The letter to Mr Muzivi from back in 1996

For the sake of comparison let us restate the key figures of this letter in amounts you can understand:

  • $10 million ZWD from 1996 is roughly US$1.429 million
  • $1.9 million ZWD from 1996 is equal to US$271 428.57
  • Mr J. Muzivi invested about $15 600 ZWD which is roughly $2 228 ZWL

NB, We used a very conservative rate of $7 ZWD as to 1 USD here. We also rounded up the figures to make the easier to digest. We assure you that neither of these things will be material.

In other words, the investor was supposed to get a payout of $271 428 per year but instead First Mutual is offering him US$18 instead! What is even more ironic is that he had invested in a pension fund that was supposed to have protected his money from the very things First Mutual will probably claim have eroded it. Pension preservation funds are created precisely to combat things like inflation which, according to First Mutual, eroded his funds.

Zimbabweans assurance companies are “scammers”

Zimbabwe’s insurance and pension industry are second only to banks when it comes to being mistrusted by the public. Very few people bother to invest with them anymore because of these perceived scams. They lure people in with promises that whoever invests with them will receive huge payouts. The truth though is that eventually, the pension or insurance company will find a way to wiggle out. The result has been that insurance companies have only found limited niches where they can thrive:

  • Car insurance is a statutory requirement. Every insurance company has some form of car insurance because that is where the money is.
  • Life assurance. Companies like Ecosure, Doves and Nyaradzo have thrived. This is because in Zimbabwean culture getting a dignified send-off is considered important.
  • Pensions because they are again mostly statutory and compulsory

Sadly apart from the Life Assurance sector, the services of players in other sectors have been lacklustre. Even NSSA has often found ways to weasel its way out of paying pensioners. When they do they offer peanuts. Meanwhile, executives at these companies and their investors often get to reap the benefits of fleeced workers who invested with them. Even in the life assurance sector, we have Doves a company that got tangled in a scandal when they shoved a body into a pauper’s grave and buried an empty coffin to cover up their mistake. Car insurance company take their sweet time making payouts whenever they can. Often they demand to make onerous demands and deductions when it comes to making the payment. It is therefore hard not to come to the conclusion that most pension and insurance companies are cheats looking for an opportunity to scam you of your hard-earned money.
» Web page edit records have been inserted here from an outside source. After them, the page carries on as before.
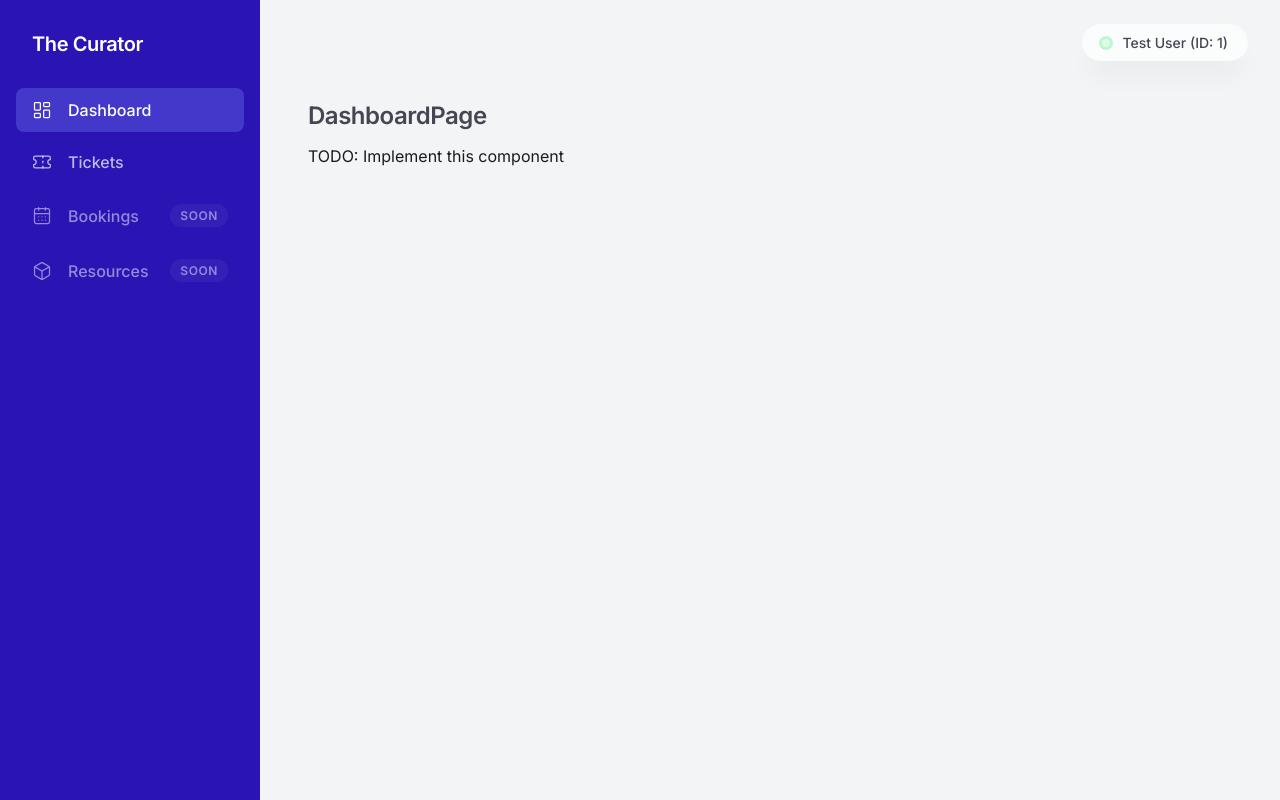
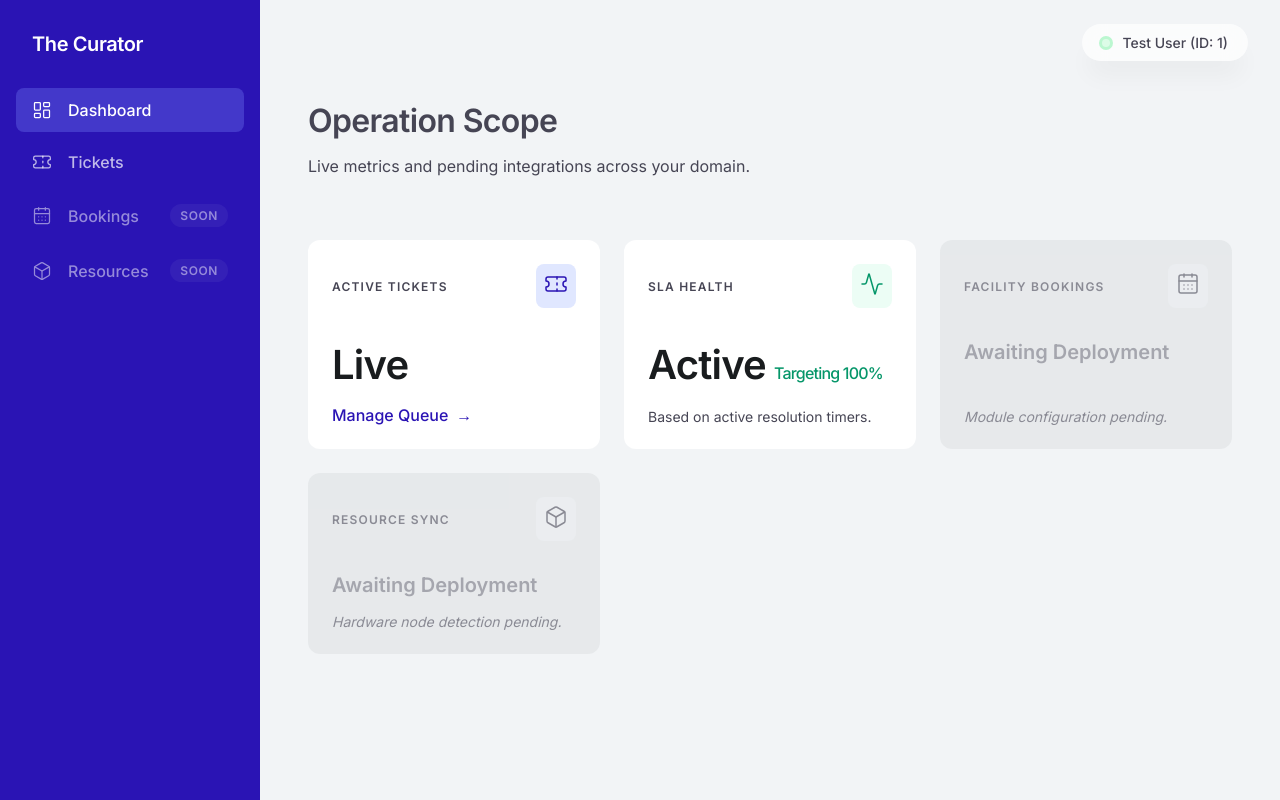
Before and after one commit to Dilshan118/it3030-paf-2026-smart-campus-4outliers, a React app in the folder smart-campus-operation-hub/frontend/: page / in a window 1280 px wide. Built offline with nearby package versions, Linux system fonts and the light colour scheme; no server answers; the HTML template or start-up script is replaced by a standard one.

Commit message:
feat(DashboardPage): implement DashboardPage layout with metrics and navigation

```diff
--- a/smart-campus-operation-hub/frontend/src/pages/dashboard/DashboardPage.jsx
+++ b/smart-campus-operation-hub/frontend/src/pages/dashboard/DashboardPage.jsx
@@ -1,9 +1,82 @@
-// TODO: Implement DashboardPage
+import React from 'react';
+import { Ticket, CalendarDays, Box, Activity } from 'lucide-react';
+import { NavLink } from 'react-router-dom';
+
 export default function DashboardPage() {
   return (
-    <div>
-      <h2>DashboardPage</h2>
-      <p>TODO: Implement this component</p>
+    <div className="page-container" style={{ paddingBottom: '60px' }}>
+      <div style={{ marginBottom: '24px' }}>
+        <h1 className="h1" style={{ marginBottom: '8px' }}>Operation Scope</h1>
+        <p style={{ color: 'var(--on-surface-variant)', fontSize: '1rem' }}>
+          Live metrics and pending integrations across your domain.
+        </p>
+      </div>
+
+      <div className="dashboard-grid">
+        {/* Live Ticket Metric */}
+        <div className="metric-card" style={{ display: 'flex', flexDirection: 'column' }}>
+          <div style={{ display: 'flex', justifyContent: 'space-between', alignItems: 'center', marginBottom: '32px' }}>
+            <span className="label-text" style={{ margin: 0 }}>Active Tickets</span>
+            <div style={{ padding: '8px', backgroundColor: '#e0e7ff', borderRadius: '8px', color: 'var(--primary)' }}>
+              <Ticket size={24} strokeWidth={1.5} />
+            </div>
+          </div>
+          <div style={{ fontSize: '2.5rem', fontWeight: 600, color: 'var(--on-surface)', marginBottom: '16px', letterSpacing: '-0.02em' }}>
+            Live
+          </div>
+          <NavLink to="/tickets" style={{ textDecoration: 'none', color: 'var(--primary)', fontWeight: 500, display: 'flex', alignItems: 'center', gap: '8px' }}>
+            Manage Queue <span aria-hidden="true">&rarr;</span>
+          </NavLink>
+        </div>
+
+        {/* Global SLA Health */}
+        <div className="metric-card" style={{ display: 'flex', flexDirection: 'column' }}>
+          <div style={{ display: 'flex', justifyContent: 'space-between', alignItems: 'center', marginBottom: '32px' }}>
+            <span className="label-text" style={{ margin: 0 }}>SLA Health</span>
+            <div style={{ padding: '8px', backgroundColor: '#ecfdf5', borderRadius: '8px', color: '#059669' }}>
+              <Activity size={24} strokeWidth={1.5} />
+            </div>
+          </div>
+          <div style={{ fontSize: '2.5rem', fontWeight: 600, color: 'var(--on-surface)', marginBottom: '8px', letterSpacing: '-0.02em', display: 'flex', alignItems: 'baseline', gap: '8px' }}>
+            Active <span style={{ fontSize: '1rem', color: '#059669', fontWeight: 500 }}>Targeting 100%</span>
+          </div>
+          <div style={{ marginTop: 'auto', fontSize: '0.875rem', color: 'var(--on-surface-variant)' }}>
+            Based on active resolution timers.
+          </div>
+        </div>
+
+        {/* Pending Module: Bookings */}
+        <div className="metric-card-muted" style={{ display: 'flex', flexDirection: 'column', position: 'relative' }}>
+          <div style={{ display: 'flex', justifyContent: 'space-between', alignItems: 'center', marginBottom: '32px' }}>
+            <span className="label-text" style={{ margin: 0 }}>Facility Bookings</span>
+            <div style={{ padding: '8px', backgroundColor: 'var(--surface-container-high)', borderRadius: '8px', color: 'var(--on-surface-variant)' }}>
+              <CalendarDays size={24} strokeWidth={1.5} />
+            </div>
+          </div>
+          <div style={{ fontSize: '1.25rem', fontWeight: 600, color: 'var(--on-surface-variant)', marginBottom: '16px', opacity: 0.7 }}>
+            Awaiting Deployment
+          </div>
+          <div style={{ marginTop: 'auto', fontSize: '0.875rem', color: 'var(--on-surface-variant)', fontStyle: 'italic' }}>
+            Module configuration pending.
+          </div>
+        </div>
+
+        {/* Pending Module: Resources */}
+        <div className="metric-card-muted" style={{ display: 'flex', flexDirection: 'column', position: 'relative' }}>
+          <div style={{ display: 'flex', justifyContent: 'space-between', alignItems: 'center', marginBottom: '32px' }}>
+            <span className="label-text" style={{ margin: 0 }}>Resource Sync</span>
+            <div style={{ padding: '8px', backgroundColor: 'var(--surface-container-high)', borderRadius: '8px', color: 'var(--on-surface-variant)' }}>
+              <Box size={24} strokeWidth={1.5} />
+            </div>
+          </div>
+          <div style={{ fontSize: '1.25rem', fontWeight: 600, color: 'var(--on-surface-variant)', marginBottom: '16px', opacity: 0.7 }}>
+            Awaiting Deployment
+          </div>
+          <div style={{ marginTop: 'auto', fontSize: '0.875rem', color: 'var(--on-surface-variant)', fontStyle: 'italic' }}>
+            Hardware node detection pending.
+          </div>
+        </div>
+      </div>
     </div>
   );
 }
```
Buy shares instead

Companies like FINSEC which operate C-Trade allow you to buy shares as a retail investor. Mr Muzivi would be rich right now if he had say bought Delta Shares. When pension funds cheat you the money is going to their shareholders in most cases. You are better off being a shareholder compared to an investor in a pension fund. Being a shareholder gives you a voice and when the currency roller-coaster reaches the bottom your money’s value is preserved since assets can just be revalued into another currency.